African-Americans who have never heard of Bernie Sanders are now getting to know him. And many like what they see. What has also helped is that major black figures, like filmmaker Spike Lee, former NAACP leader Ben Jealous, actor Danny Glover, and several Black legislators have expressed enthusiastic support for Sanders in recent days.
Spike Lee, whose credits include Mo’ Better Blues, Malcolm X, and more recently, Chi-Raq, has been blunt and unwavering in his support. He has criticized Clinton for referring to the black vote as a “firewall” and has stated that he believes Bernie Sanders will do right by the American people if elected president.
In a recent ad release in South Carolina, ahead of the state’s primaries, Lee encouraged Black voters to “wake up” and support Sanders, in a reference to his 1989 movie Do the Right Thing.
“Ninety-nine percent of Americans were hurt by the great recession of 2008, and many are still recovering. And that’s why I am officially endorsing my brother Bernie Sanders. Bernie takes no money from corporations. Nada. Which means he is not on the take. And when Bernie gets into the White House, he will do the right thing.”
Continuing the ad, Lee referred to Bernie Sanders lifelong work in the Civil Rights movement, including his arrest in Chicago for protesting segregated housing and his participation in the March on Washington to see Martin Luther King, Jr.
When two Black Lives Matter protestors interrupted Sanders during a speech, he stepped back to let them talk. Some people called his reaction weak, but many African-Americans and other minorities saw it as a willingness to listen to the dialogue and take it seriously.
This is in stark contrast to Clinton, who shrugged off BLM protester Ashley Williams, who demanded to know why she’d once said, “We must bring them to heel,” in a 1996 speech regarding black youth. After the young woman was escorted out by Secret Service agents, Clinton ignored the incident and told her mostly white, female audience, “Okay, back to the issues,” as if Williams had never crashed her party.
But because Sanders actually listens and cares about voters, two major legislators switched their support from Hillary to Bernie. Justin Bamberg of South Carolina announced his support in early February. Georgia State Rep. Vincent Fort announced his support just days ago, citing Bernie’s integrity and long history of civil rights activism. Both are well-known Black politicians in their state.
On Friday morning, Sanders called in to radio show The Breakfast Club to discuss his campaign and his history of working in, and support for, Civil Rights. According to BET, he spoke with Charlamagne Tha God, DJ Envy, and Angela Yee. During the 16-minute interview, he expressed outrage at the how the police nationwide tend to criminalize Black people much more than people of other ethnicities.
“We’ve got to demilitarize these police departments…We have to make police departments look like the diversity of the communities they serve.”
Sanders expressed support for accountability of police officers who break the law. He also voiced support for legalizing marijuana on the federal level, citing the outrageously high incarceration rate of Black Americans.

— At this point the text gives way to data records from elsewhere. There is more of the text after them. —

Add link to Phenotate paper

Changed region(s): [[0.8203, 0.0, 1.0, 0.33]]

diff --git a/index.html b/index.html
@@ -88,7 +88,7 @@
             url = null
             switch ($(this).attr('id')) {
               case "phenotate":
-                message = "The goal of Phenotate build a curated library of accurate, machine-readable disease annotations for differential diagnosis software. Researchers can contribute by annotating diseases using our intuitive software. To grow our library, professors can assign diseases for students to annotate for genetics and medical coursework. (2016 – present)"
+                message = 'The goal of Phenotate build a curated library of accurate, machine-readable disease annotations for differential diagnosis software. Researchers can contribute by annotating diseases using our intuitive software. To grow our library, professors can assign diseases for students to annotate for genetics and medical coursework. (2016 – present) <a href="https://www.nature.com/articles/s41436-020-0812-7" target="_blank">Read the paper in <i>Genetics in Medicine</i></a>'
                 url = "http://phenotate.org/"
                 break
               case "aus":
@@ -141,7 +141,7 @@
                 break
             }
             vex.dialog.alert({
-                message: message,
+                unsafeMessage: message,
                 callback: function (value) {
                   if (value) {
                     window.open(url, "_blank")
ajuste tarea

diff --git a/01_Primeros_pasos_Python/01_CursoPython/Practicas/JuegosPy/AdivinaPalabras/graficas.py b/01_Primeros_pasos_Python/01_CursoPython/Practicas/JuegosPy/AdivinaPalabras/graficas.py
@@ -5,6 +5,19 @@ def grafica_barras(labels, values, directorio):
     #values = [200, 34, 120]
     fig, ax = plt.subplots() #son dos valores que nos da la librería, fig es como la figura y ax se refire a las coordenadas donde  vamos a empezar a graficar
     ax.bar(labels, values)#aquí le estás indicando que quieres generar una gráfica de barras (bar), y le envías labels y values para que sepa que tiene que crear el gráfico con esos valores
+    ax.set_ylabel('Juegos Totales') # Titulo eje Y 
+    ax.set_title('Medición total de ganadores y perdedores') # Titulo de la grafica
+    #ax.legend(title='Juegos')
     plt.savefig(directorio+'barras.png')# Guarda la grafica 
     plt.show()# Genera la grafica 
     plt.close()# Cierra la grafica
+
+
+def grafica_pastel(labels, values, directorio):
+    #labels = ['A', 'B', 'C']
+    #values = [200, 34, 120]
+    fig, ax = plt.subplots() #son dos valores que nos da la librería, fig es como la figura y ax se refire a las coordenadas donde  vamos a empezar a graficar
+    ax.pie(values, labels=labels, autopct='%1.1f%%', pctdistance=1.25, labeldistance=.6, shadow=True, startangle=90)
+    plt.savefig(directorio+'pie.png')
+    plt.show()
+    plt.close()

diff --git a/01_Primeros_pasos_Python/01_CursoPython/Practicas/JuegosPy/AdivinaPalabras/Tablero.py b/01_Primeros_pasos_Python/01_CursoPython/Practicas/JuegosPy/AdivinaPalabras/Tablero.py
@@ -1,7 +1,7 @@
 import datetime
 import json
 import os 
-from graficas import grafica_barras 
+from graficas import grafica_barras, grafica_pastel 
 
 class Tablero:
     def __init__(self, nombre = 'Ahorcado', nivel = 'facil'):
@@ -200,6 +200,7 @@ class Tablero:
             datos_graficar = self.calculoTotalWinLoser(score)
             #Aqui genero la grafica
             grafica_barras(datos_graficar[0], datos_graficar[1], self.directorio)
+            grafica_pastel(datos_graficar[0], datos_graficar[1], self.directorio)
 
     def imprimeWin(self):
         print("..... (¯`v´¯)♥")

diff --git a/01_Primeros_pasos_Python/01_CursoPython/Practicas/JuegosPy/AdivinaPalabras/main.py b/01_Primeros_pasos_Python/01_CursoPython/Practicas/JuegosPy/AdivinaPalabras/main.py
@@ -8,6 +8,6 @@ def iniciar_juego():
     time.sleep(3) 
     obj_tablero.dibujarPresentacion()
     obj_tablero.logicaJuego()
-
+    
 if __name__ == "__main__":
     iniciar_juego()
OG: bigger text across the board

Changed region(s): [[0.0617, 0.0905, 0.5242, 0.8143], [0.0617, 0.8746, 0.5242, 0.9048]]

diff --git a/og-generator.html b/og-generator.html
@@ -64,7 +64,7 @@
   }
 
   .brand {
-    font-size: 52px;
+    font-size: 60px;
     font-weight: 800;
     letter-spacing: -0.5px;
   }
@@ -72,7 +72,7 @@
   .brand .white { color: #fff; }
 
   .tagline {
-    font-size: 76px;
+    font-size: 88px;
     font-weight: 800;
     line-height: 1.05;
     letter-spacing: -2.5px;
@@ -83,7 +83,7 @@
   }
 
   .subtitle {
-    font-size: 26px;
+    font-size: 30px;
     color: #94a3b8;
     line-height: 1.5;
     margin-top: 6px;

“We gotta get marijuana out of the Federal Controlled Substances Act. African Americans are many times more likely to be arrested for possession of marijuana than whites despite the fact that both communities smoke marijuana at the same level.”
Sanders also told the radio hosts that he had voted for Jessie Jackson in 1988.
Just as Bernie has stepped back to listen to black voters, so too, have they stepped back to listen to his message. And when they hear his message, they realize he is the president the United States needs.
National Nurses United posted a video showing a man by the name of Curtis Dixon, who works in collard fields in South Carolina. He earns a minimum wage of $7.75 for backbreaking task of harvesting the crops. His wage sometimes doesn’t even add up to the minimum wage, as he is paid just $1.50 per box.
Dixon and his entire family are now voting for Bernie Sanders.
“I’m coming out here doing my job. From seven in the morning to seven at night. Because this is my responsibility. My kids. Because when you come out here, that means you’re trying to pay your water bill, your light bill, you have nothing…”
If enough voters like Curtis Dixon listen to Bernie Sanders, he could win a significant portion of Black support in Saturday’s primary.
[Photo: Scott Olson/Getty]